There's a semi-serious point here. American history is pretty sexy, and its TV knows it. The odd movie about the Civil War or the first black guy who was allowed to play golf is all well and good for a quick bit of time-travel, but if you want to steep an audience in a time and place, and maybe even teach them something about it, the telly's the place for it. Hands up who knows far more about Prohibition through Boardwalk Empire than they ever knew before.
Hell on Wheels, now into its fourth season in the States and with its third out here on DVD, mines this fact for all it's worth. What could've been a dry exploration of how a load of track was laid is instead a well-mounted character drama using the Great Plains as its backdrop to impressive effect.
Our guy is Cullen Bohannon, played by Anson Mount, best known as the bloke out of the Britney Spears movie Cross Roads. (Which also featured Pennsatucky from Orange is the New Black, I discovered while procrastinating.) While the first two seasons dealt with his getting revenge on the Union soldiers who killed his family during the Civil War, now he's setting about making himself Chief Engineer of Union Pacific Railroad. Why? Because the dude just loves to lay him some track, that's why.

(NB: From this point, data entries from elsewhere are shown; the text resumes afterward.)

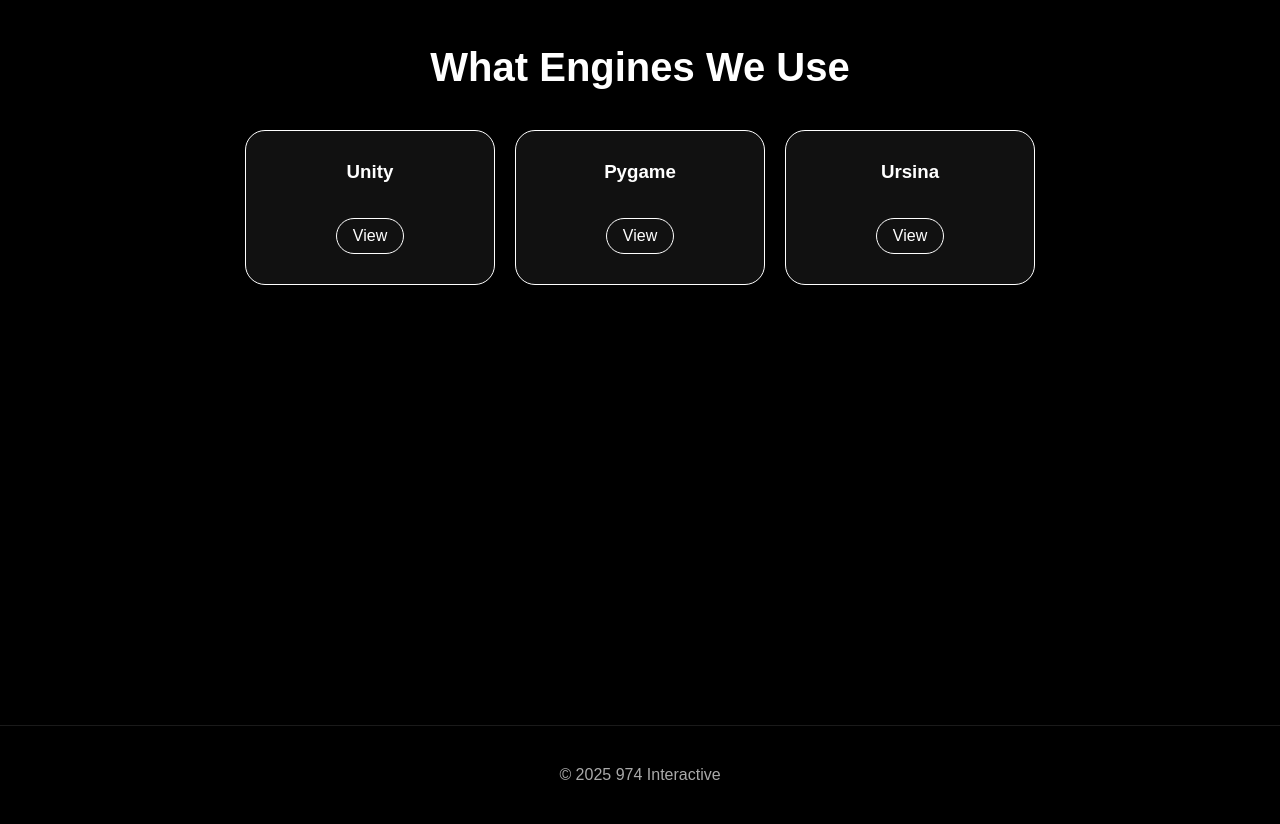
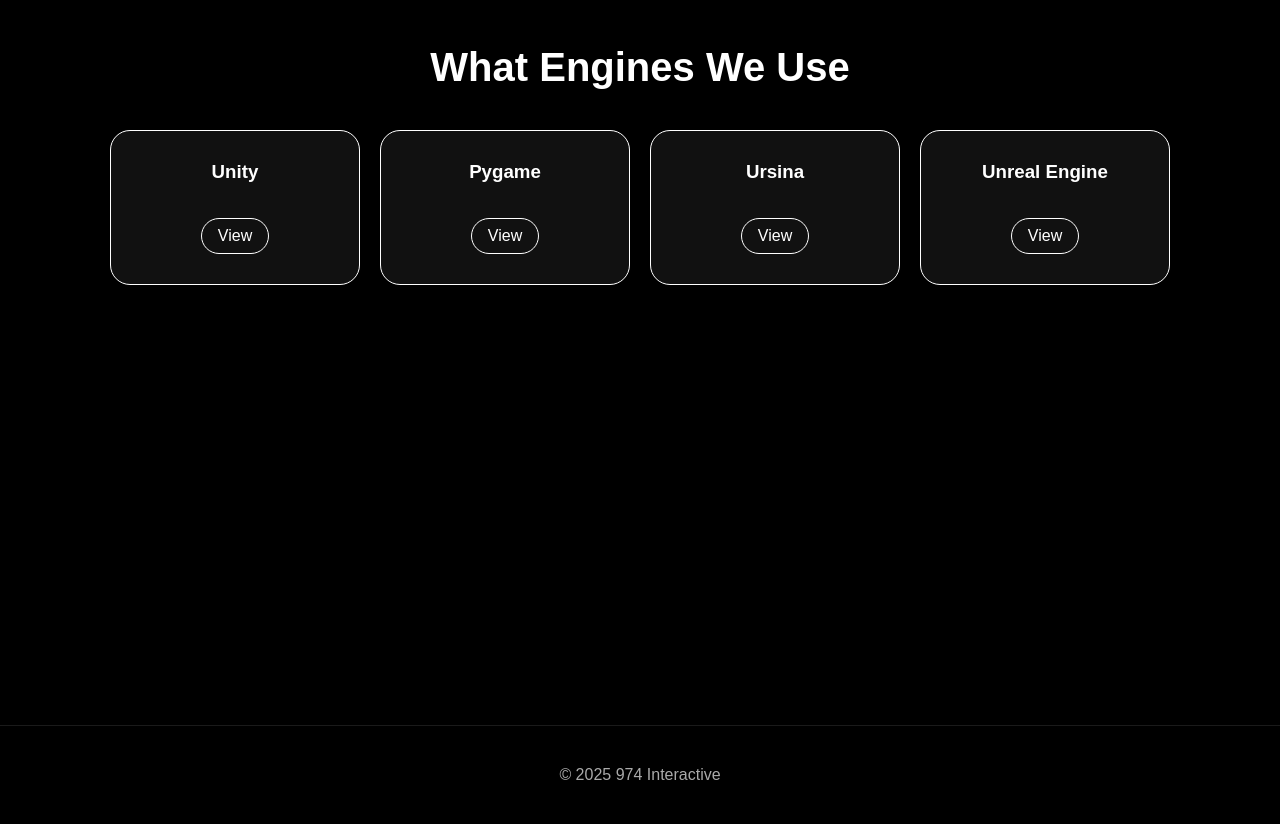
Before and after one commit to 974int/974new, a plain HTML site: page index.html in a window 1280 px wide. Shown: the part 2480-3304 px from the top of the page. Drawn offline with Linux system fonts and the light colour scheme.

Commit message:
Update index.html

```diff
--- a/index.html
+++ b/index.html
@@ -145,6 +145,7 @@
     <div class="card"><h3>Unity</h3><a href="https://unity.com/" target="_blank">View</a></div>
     <div class="card"><h3>Pygame</h3><a href="https://www.pygame.org/news" target="_blank">View</a></div>
     <div class="card"><h3>Ursina</h3><a href="https://www.ursinaengine.org/" target="_blank">View</a></div>
+    <div class="card"><h3>Unreal Engine</h3><a href="https://https://www.unrealengine.com/" target="_blank">View</a></div>
   </div>
 </section>
 
@@ -183,4 +184,5 @@
 </script>
 
 </body>
+
 </html>
```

Building a railroad is trickier than you'd think. Someone's always got their house in the way and refuses to move, or a prostitute's baby is kidnapped and needs rescuing. Wealthy investor Thomas Durant (Colm Meaney) isnt Cullen's biggest fan and keeps trying to bring him down. Cullen also shoots a horse because it looked at him funny.
There is a sense of chaos about it. By definition the location doesn't stand still, but Cullen is an effective enough focal point because of his singular purpose, allowing a lot to go on around him while we're anchored to his simple compulsion to get the dang thang built. So he and his head of security Elam Ferguson (Common) can head off to an Indian reservation and end up playing a violent version of lacrosse for their lives, then back to Hell on Wheels to find the main story still going on. Or we can visit the Swede, a weird loner whose family is dead, becoming obsessed with a Mormon family who take him in. (This in particular is a brilliant subplot, operating entirely outside the main storyline.)
As historical document what it really conveys is the conflict between the North and South in the years after the Civil War; you can see its parallels to this day. Journalist Louise Ellison from the New York Tribune is a constant presence, threatening Cullen's livelihood by reporting what goes on in Hell on Wheels, which tends to be a lot of drinkin', whorin' and murderin' when they're not buildin'. The idea is made plain through Cullen's responses to her questions: she's a city type from the North, and neither she nor her readers understand what it takes to get things done in the South: a little backsliding here and there, but a strong work ethic and an underlying decency. As decent as you can be having just shot a horse, anyway.